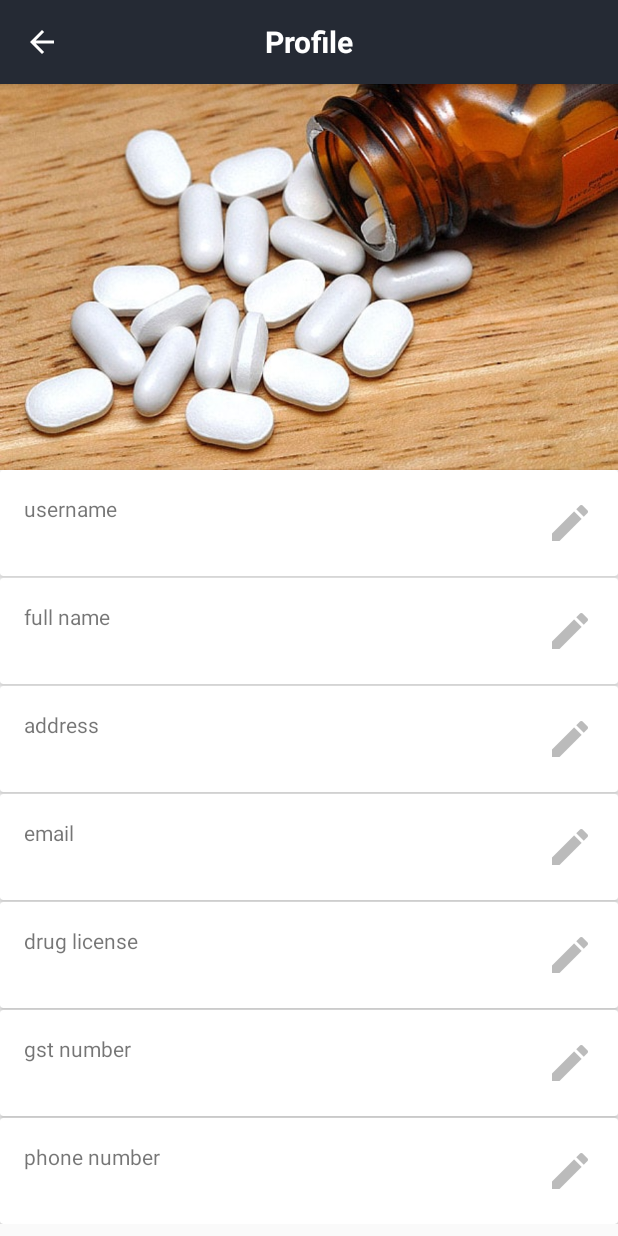
After one commit to honey-hoper/Med-Order, an Android app: the ProfileActivity screen opened directly, with no data from a screen before it, on a phone screen of 412 x 824 dp. The commit adds this screen. Run offline under Robolectric (Android 15) with nearby library versions, the phone set to English and light mode, and no system bars.

Commit message:
created profile activity

```diff
--- a/app/src/main/java/com/webhopers/medorder/cart/CartActivity.kt
+++ b/app/src/main/java/com/webhopers/medorder/cart/CartActivity.kt
@@ -12,6 +12,7 @@ import com.google.firebase.database.FirebaseDatabase
 import com.webhopers.medorder.R
 import com.webhopers.medorder.adapters.FirebaseCartAdapter
 import com.webhopers.medorder.myOrders.MyOrdersActivity
+import com.webhopers.medorder.profile.ProfileActivity
 import com.webhopers.medorder.services.firebase.FirebaseDatabaseService
 import kotlinx.android.synthetic.main.activity_cart.*
 
@@ -68,12 +69,17 @@ class CartActivity :
         val id = item.itemId
         when (id) {
             R.id.om_action_my_orders -> startMyOrdersActivity()
+            R.id.om_action_profile -> startProfileActivity()
         }
         return super.onOptionsItemSelected(item)
     }
 
     private fun startMyOrdersActivity() {
         startActivity(Intent(this, MyOrdersActivity::class.java))
+    }
+
+    private fun startProfileActivity() {
+        startActivity(Intent(this, ProfileActivity::class.java))
     }
 
     override fun onSupportNavigateUp(): Boolean {
--- a/app/src/main/java/com/webhopers/medorder/models/Customer.kt
+++ b/app/src/main/java/com/webhopers/medorder/models/Customer.kt
@@ -108,3 +108,13 @@ class Shipping {
     var country: String? = null
 
 }
+
+class CustomerSP (
+        val username: String,
+        val fullname: String,
+        val address: String,
+        val email: String,
+        val gstNo: String,
+        val drugLicense: String,
+        val phoneNo: String
+)
--- a/app/src/main/java/com/webhopers/medorder/productDetail/ProductDetailActivity.kt
+++ b/app/src/main/java/com/webhopers/medorder/productDetail/ProductDetailActivity.kt
@@ -11,6 +11,7 @@ import com.webhopers.medorder.cart.CartActivity
 import com.webhopers.medorder.dialogs.QuantityPickerDialog
 import com.webhopers.medorder.models.Product
 import com.webhopers.medorder.myOrders.MyOrdersActivity
+import com.webhopers.medorder.profile.ProfileActivity
 import com.webhopers.medorder.utils.convertDpToPixels
 import kotlinx.android.synthetic.main.activity_product_detail.*
 import org.jsoup.Jsoup
@@ -75,6 +76,7 @@ class ProductDetailActivity : AppCompatActivity() {
         when (id) {
             R.id.action_open_cart -> startCartActivity()
             R.id.action_my_orders -> startMyOrdersActivity()
+            R.id.action_profile -> startProfileActivity()
         }
         return super.onOptionsItemSelected(item)
     }
@@ -85,6 +87,10 @@ class ProductDetailActivity : AppCompatActivity() {
 
     private fun startMyOrdersActivity() {
         startActivity(Intent(this, MyOrdersActivity::class.java))
+    }
+
+    private fun startProfileActivity() {
+        startActivity(Intent(this, ProfileActivity::class.java))
     }
 
     private fun getPackingSize(product: Product?): String {
--- a/app/src/main/java/com/webhopers/medorder/productList/ProductListActivity.kt
+++ b/app/src/main/java/com/webhopers/medorder/productList/ProductListActivity.kt
@@ -18,6 +18,7 @@ import com.webhopers.medorder.cart.CartActivity
 import com.webhopers.medorder.models.Product
 import com.webhopers.medorder.models.ProductCategory
 import com.webhopers.medorder.myOrders.MyOrdersActivity
+import com.webhopers.medorder.profile.ProfileActivity
 import kotlinx.android.synthetic.main.activity_product_list.*
 import kotlinx.android.synthetic.main.nav_list_item.view.*
 
@@ -58,6 +59,7 @@ class ProductListActivity :
         apl_nav_list_view.setOnItemClickListener { adapterView, view, i, l ->
             val id = map.get(view.nli_cat_name.text.toString())!!
             apl_drawer.closeDrawers()
+            window.decorView.background = ContextCompat.getDrawable(this, R.color.White)
             presenter.changeAdapter(id)
         }
 
@@ -92,6 +94,7 @@ class ProductListActivity :
         when (id) {
             R.id.action_open_cart -> startCartActivity()
             R.id.action_my_orders -> startMyOrdersActivity()
+            R.id.action_profile -> startProfileActivity()
         }
         return super.onOptionsItemSelected(item)
     }
@@ -102,6 +105,10 @@ class ProductListActivity :
 
     private fun startMyOrdersActivity() {
         startActivity(Intent(this, MyOrdersActivity::class.java))
+    }
+
+    private fun startProfileActivity() {
+        startActivity(Intent(this, ProfileActivity::class.java))
     }
 
     /*
--- /dev/null
+++ b/app/src/main/java/com/webhopers/medorder/profile/ProfileActivity.kt
@@ -0,0 +1,56 @@
+package com.webhopers.medorder.profile
+
+import android.support.v7.app.AppCompatActivity
+import android.os.Bundle
+import com.webhopers.medorder.R
+import com.webhopers.medorder.utils.getCustomerDetails
+import kotlinx.android.synthetic.main.activity_profile.*
+
+class ProfileActivity : AppCompatActivity() {
+
+    override fun onCreate(savedInstanceState: Bundle?) {
+        super.onCreate(savedInstanceState)
+        setContentView(R.layout.activity_profile)
+
+        initUI()
+    }
+
+    private fun initUI() {
+        setUpToolbar()
+    }
+
+    private fun setUpToolbar() {
+        setSupportActionBar(ap_toolbar)
+        supportActionBar?.setDisplayShowTitleEnabled(false)
+        supportActionBar?.setDisplayShowHomeEnabled(true)
+        supportActionBar?.setDisplayHomeAsUpEnabled(true)
+    }
+
+    override fun onSupportNavigateUp(): Boolean {
+        onBackPressed()
+        return true
+    }
+
+    override fun onStart() {
+        super.onStart()
+
+        initUI2()
+    }
+
+    private fun initUI2() {
+        val customer = getCustomerDetails(this)
+
+        ap_username_view.text = customer.username
+        ap_fullname_view.text = customer.fullname
+        ap_email_view.text = customer.email
+        ap_address_view.text = customer.address
+        ap_gst_view.text = customer.gstNo
+        ap_drgl_view.text = customer.drugLicense
+        ap_phone_no_view.text = customer.phoneNo
+
+    }
+
+
+
+
+}
--- a/app/src/main/java/com/webhopers/medorder/utils/Utils.kt
+++ b/app/src/main/java/com/webhopers/medorder/utils/Utils.kt
@@ -4,6 +4,8 @@ import android.content.Context
 import android.content.res.Resources
 import android.net.ConnectivityManager
 import android.util.TypedValue
+import com.webhopers.medorder.R
+import com.webhopers.medorder.models.CustomerSP
 
 fun isConnected(context: Context): Boolean {
     val cm = context.getSystemService(Context.CONNECTIVITY_SERVICE) as ConnectivityManager
@@ -11,3 +13,18 @@ fun isConnected(context: Context): Boolean {
 }
 
 fun convertDpToPixels(dip: Float, r: Resources) = TypedValue.applyDimension(TypedValue.COMPLEX_UNIT_DIP, dip, r.displayMetrics)
+
+fun getCustomerDetails(context: Context): CustomerSP {
+    val preferences = context.getSharedPreferences(
+            context.getString(R.string.user_details_file), Context.MODE_PRIVATE)
+
+    val username = preferences.getString(context.getString(R.string.username_key), "")
+    val fullname = preferences.getString(context.getString(R.string.fullname_key), "")
+    val address = preferences.getString(context.getString(R.string.address_key), "")
+    val email = preferences.getString(context.getString(R.string.email_key), "")
+    val gstNo = preferences.getString(context.getString(R.string.gst_no_key), "")
+    val drugLicense = preferences.getString(context.getString(R.string.drug_license_key), "")
+    val phoneNo = preferences.getString(context.getString(R.string.phone_no_key), "")
+
+    return CustomerSP(username, fullname, address, email, gstNo, drugLicense, phoneNo)
+}
--- /dev/null
+++ b/app/src/main/res/layout/activity_profile.xml
@@ -0,0 +1,324 @@
+<?xml version="1.0" encoding="utf-8"?>
+<android.support.design.widget.CoordinatorLayout xmlns:android="http://schemas.android.com/apk/res/android"
+    xmlns:app="http://schemas.android.com/apk/res-auto"
+    xmlns:tools="http://schemas.android.com/tools"
+    android:layout_width="match_parent"
+    android:layout_height="match_parent">
+
+
+    <android.support.design.widget.AppBarLayout
+        android:id="@+id/ap_appbar"
+        android:layout_width="match_parent"
+        android:layout_height="wrap_content">
+
+        <android.support.v7.widget.Toolbar
+            android:id="@+id/ap_toolbar"
+            android:layout_width="match_parent"
+            android:layout_height="?attr/actionBarSize"
+            android:elevation="4dp"
+            android:theme="@style/MenuStyle">
+
+            <TextView
+                android:layout_width="wrap_content"
+                android:layout_height="wrap_content"
+                android:layout_gravity="center"
+                android:text="@string/profile"
+                android:textColor="#FFFFFF"
+                android:theme="@style/TextExtraLarge" />
+
+        </android.support.v7.widget.Toolbar>
+
+    </android.support.design.widget.AppBarLayout>
+
+
+    <android.support.v4.widget.NestedScrollView
+        android:layout_width="match_parent"
+        android:layout_height="wrap_content"
+        app:layout_behavior="@string/appbar_scrolling_view_behavior">
+
+        <LinearLayout
+            android:layout_width="match_parent"
+            android:layout_height="wrap_content"
+            android:orientation="vertical">
+
+            <ImageView
+                android:layout_width="match_parent"
+                android:layout_height="wrap_content"
+                android:adjustViewBounds="true"
+                android:scaleType="centerCrop"
+                android:src="@drawable/test" />
+
+            <android.support.v7.widget.CardView
+                android:layout_width="match_parent"
+                android:layout_height="wrap_content"
+                android:layout_marginBottom="1dp">
+
+                <LinearLayout
+                    android:layout_width="wrap_content"
+                    android:layout_height="wrap_content"
+                    android:layout_margin="16dp"
+                    android:orientation="vertical">
+
+                    <TextView
+                        android:layout_width="wrap_content"
+                        android:layout_height="wrap_content"
+                        android:text="@string/username"
+                        android:theme="@style/TextNormal" />
+
+
+                    <TextView
+                        android:id="@+id/ap_username_view"
+                        android:layout_width="wrap_content"
+                        android:layout_height="wrap_content"
+                        android:textColor="#000"
+                        android:theme="@style/TextNormal"
+                        tools:text="honeyhoper" />
+
+                </LinearLayout>
+
+                <ImageButton
+                    android:id="@+id/ap_edit_username_btn"
+                    android:layout_width="wrap_content"
+                    android:layout_height="wrap_content"
+                    android:layout_gravity="end|center_vertical"
+                    android:layout_marginEnd="16dp"
+                    android:src="@drawable/edit"
+                    android:background="@null"/>
+
+            </android.support.v7.widget.CardView>
+
+            <android.support.v7.widget.CardView
+                android:layout_width="match_parent"
+                android:layout_height="wrap_content"
+                android:layout_marginBottom="1dp"
+                >
+
+                <LinearLayout
+                    android:layout_width="wrap_content"
+                    android:layout_height="wrap_content"
+                    android:layout_margin="16dp"
+                    android:orientation="vertical">
+
+                    <TextView
+                        android:layout_width="wrap_content"
+                        android:layout_height="wrap_content"
+                        android:text="@string/full_name"
+                        android:theme="@style/TextNormal" />
+
+                    <TextView
+                        android:id="@+id/ap_fullname_view"
+                        android:layout_width="wrap_content"
+                        android:layout_height="wrap_content"
+                        android:textColor="#000"
+                        android:theme="@style/TextNormal"
+                        tools:text="Harshvardhan Singh" />
+
+                </LinearLayout>
+
+                <ImageButton
+                    android:id="@+id/ap_edit_fullname_btn"
+                    android:layout_width="wrap_content"
+                    android:layout_height="wrap_content"
+                    android:layout_gravity="end|center_vertical"
+                    android:layout_marginEnd="16dp"
+                    android:src="@drawable/edit"
+                    android:background="@null"/>
+
+            </android.support.v7.widget.CardView>
+
+
+            <android.support.v7.widget.CardView
+                android:layout_width="match_parent"
+                android:layout_height="wrap_content"
+                android:layout_marginBottom="1dp">
+
+                <LinearLayout
+                    android:layout_width="wrap_content"
+                    android:layout_height="wrap_content"
+                    android:layout_margin="16dp"
+                    android:orientation="vertical">
+
+                    <TextView
+                        android:layout_width="wrap_content"
+                        android:layout_height="wrap_content"
+                        android:text="@string/address"
+                        android:theme="@style/TextNormal" />
+
+                    <TextView
+                        android:id="@+id/ap_address_view"
+                        android:layout_width="wrap_content"
+                        android:layout_height="wrap_content"
+                        android:textColor="#000"
+                        android:theme="@style/TextNormal"
+                        tools:text="Z-4 Royal Enclave\nPatiala" />
+
+                </LinearLayout>
+
+                <ImageButton
+                    android:id="@+id/ap_edit_address_btn"
+                    android:layout_width="wrap_content"
+                    android:layout_height="wrap_content"
+                    android:layout_gravity="end|center_vertical"
+                    android:layout_marginEnd="16dp"
+                    android:src="@drawable/edit"
+                    android:background="@null"/>
+
+            </android.support.v7.widget.CardView>
+
+            <android.support.v7.widget.CardView
+                android:layout_width="match_parent"
+                android:layout_height="wrap_content"
+                android:layout_marginBottom="1dp">
+
+                <LinearLayout
+                    android:layout_width="wrap_content"
+                    android:layout_height="wrap_content"
+                    android:layout_margin="16dp"
+                    android:orientation="vertical">
+
+                    <TextView
+                        android:layout_width="wrap_content"
+                        android:layout_height="wrap_content"
+                        android:text="@string/ap_email"
+                        android:theme="@style/TextNormal" />
+
+                    <TextView
+                        android:id="@+id/ap_email_view"
+                        android:layout_width="wrap_content"
+                        android:layout_height="wrap_content"
+                        android:textColor="#000"
+                        android:theme="@style/TextNormal"
+                        tools:text="honeyhoper21@gmail.com" />
+
+                </LinearLayout>
+
+                <ImageButton
+                    android:id="@+id/ap_edit_email_btn"
+                    android:layout_width="wrap_content"
+                    android:layout_height="wrap_content"
+                    android:layout_gravity="end|center_vertical"
+                    android:layout_marginEnd="16dp"
+                    android:src="@drawable/edit"
+                    android:background="@null"/>
+
+            </android.support.v7.widget.CardView>
+
+            <android.support.v7.widget.CardView
+                android:layout_width="match_parent"
+                android:layout_height="wrap_content"
+                android:layout_marginBottom="1dp">
+
+                <LinearLayout
+                    android:layout_width="wrap_content"
+                    android:layout_height="wrap_content"
+                    android:layout_margin="16dp"
+                    android:orientation="vertical">
+
+                    <TextView
+                        android:layout_width="wrap_content"
+                        android:layout_height="wrap_content"
+                        android:text="@string/drug_license"
+                        android:theme="@style/TextNormal" />
+
+                    <TextView
+                        android:id="@+id/ap_drgl_view"
+                        android:layout_width="wrap_content"
+                        android:layout_height="wrap_content"
+                        android:textColor="#000"
+                        android:theme="@style/TextNormal"
+                        tools:text="AP61F8" />
+
+                </LinearLayout>
+
+                <ImageButton
+                    android:id="@+id/ap_edit_drgl_btn"
+                    android:layout_width="wrap_content"
+                    android:layout_height="wrap_content"
+                    android:layout_gravity="end|center_vertical"
+                    android:layout_marginEnd="16dp"
+                    android:src="@drawable/edit"
+                    android:background="@null"/>
+
+            </android.support.v7.widget.CardView>
+
+            <android.support.v7.widget.CardView
+                android:layout_width="match_parent"
+                android:layout_height="wrap_content"
+                android:layout_marginBottom="1dp">
+
+                <LinearLayout
+                    android:layout_width="wrap_content"
+                    android:layout_height="wrap_content"
+                    android:layout_margin="16dp"
+                    android:orientation="vertical">
+
+                    <TextView
+                        android:layout_width="wrap_content"
+                        android:layout_height="wrap_content"
+                        android:text="@string/gst_no"
+                        android:theme="@style/TextNormal" />
+
+                    <TextView
+                        android:id="@+id/ap_gst_view"
+                        android:layout_width="wrap_content"
+                        android:layout_height="wrap_content"
+                        android:textColor="#000"
+                        android:theme="@style/TextNormal"
+                        tools:text="666ABD99" />
+
+                </LinearLayout>
+
+                <ImageButton
+                    android:id="@+id/ap_edit_gst_btn"
+                    android:layout_width="wrap_content"
+                    android:layout_height="wrap_content"
+                    android:layout_gravity="end|center_vertical"
+                    android:layout_marginEnd="16dp"
+                    android:src="@drawable/edit"
+                    android:background="@null"/>
+
+            </android.support.v7.widget.CardView>
+
+            <android.support.v7.widget.CardView
+                android:layout_width="match_parent"
+                android:layout_height="wrap_content">
+
+                <LinearLayout
+                    android:layout_width="wrap_content"
+                    android:layout_height="wrap_content"
+                    android:layout_margin="16dp"
+                    android:orientation="vertical">
+
+                    <TextView
+                        android:layout_width="wrap_content"
+                        android:layout_height="wrap_content"
+                        android:text="@string/phone_no"
+                        android:theme="@style/TextNormal" />
+
+                    <TextView
+                        android:id="@+id/ap_phone_no_view"
+                        android:layout_width="wrap_content"
+                        android:layout_height="wrap_content"
+                        android:textColor="#000"
+                        android:theme="@style/TextNormal"
+                        tools:text="9041068029" />
+
+                </LinearLayout>
+
+                <ImageButton
+                    android:id="@+id/ap_edit_phone_no_btn"
+                    android:layout_width="wrap_content"
+                    android:layout_height="wrap_content"
+                    android:layout_gravity="end|center_vertical"
+                    android:layout_marginEnd="16dp"
+                    android:src="@drawable/edit"
+                    android:background="@null"/>
+
+            </android.support.v7.widget.CardView>
+
+
+        </LinearLayout>
+
+    </android.support.v4.widget.NestedScrollView>
+
+</android.support.design.widget.CoordinatorLayout>
--- a/app/src/main/res/menu/main_menu.xml
+++ b/app/src/main/res/menu/main_menu.xml
@@ -11,4 +11,8 @@
         android:title="@string/my_orders"
         app:showAsAction="never"/>
 
+    <item android:id="@+id/action_profile"
+        android:title="@string/profile"
+        app:showAsAction="never"/>
+
 </menu>
--- a/app/src/main/res/menu/overflow_menu.xml
+++ b/app/src/main/res/menu/overflow_menu.xml
@@ -6,4 +6,8 @@
     android:title="@string/my_orders"
     app:showAsAction="never"/>
 
+    <item android:id="@+id/om_action_profile"
+        android:title="@string/profile"
+        app:showAsAction="never"/>
+
 </menu>
--- a/app/src/main/res/values/colors.xml
+++ b/app/src/main/res/values/colors.xml
@@ -10,4 +10,5 @@
 
     <color name="Red">#C02727</color>
     <color name="LightBlack">#434343</color>
+    <color name="White">#FFFFFF</color>
 </resources>
--- a/app/src/main/res/values/strings.xml
+++ b/app/src/main/res/values/strings.xml
@@ -41,7 +41,29 @@
     <!-- Drawer -->
 
     <!-- Menu -->
-    <string name="my_orders">My Orders</string>
+    <string name="my_orders">Orders</string>
+    <string name="profile">Profile</string>
     <!-- Menu -->
 
+    <!-- Activity Profile -->
+    <string name="username">username</string>
+    <string name="full_name">full name</string>
+    <string name="ap_email">email</string>
+    <string name="address">address</string>
+    <string name="drug_license">drug license</string>
+    <string name="gst_no">gst number</string>
+    <string name="phone_no">phone number</string>
+    <!-- Activity Profile -->
+
+    <!-- Shared Preference -->
+    <string name="user_details_file">com.webhopers.medorder.USER_DETAIL_FILE</string>
+    <string name="username_key">USERNAME_KEY</string>
+    <string name="fullname_key">FULLNAME_KEY</string>
+    <string name="address_key">ADDRESS_KEY</string>
+    <string name="email_key">EMAIL_KEY</string>
+    <string name="drug_license_key">DRUG_LICENSE_KEY</string>
+    <string name="gst_no_key">GST_NO_KEY</string>
+    <string name="phone_no_key">PHONE_NO_KEY</string>
+    <!-- Shared Preference -->
+
 </resources>
```
Also changed, not shown: app/src/main/AndroidManifest.xml (+15 -18 lines), app/src/main/res/drawable-hdpi/edit.png (added), app/src/main/res/drawable-hdpi/select_category.png, app/src/main/res/drawable-mdpi/edit.png (added), app/src/main/res/drawable-mdpi/select_category.png, app/src/main/res/drawable-xhdpi/edit.png (added), app/src/main/res/drawable-xhdpi/select_category.png, app/src/main/res/drawable-xxhdpi/edit.png (added), app/src/main/res/drawable-xxhdpi/select_category.png.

* * * * * * * * *

* _WHAT NEEDS TO BE DONE_
Go through the data above and find the lines with the word "CustomerSP". Copy each of those lines.

* _THE COMPLETED TASK_
+class CustomerSP (
+import com.webhopers.medorder.models.CustomerSP
+fun getCustomerDetails(context: Context): CustomerSP {
+    return CustomerSP(username, fullname, address, email, gstNo, drugLicense, phoneNo)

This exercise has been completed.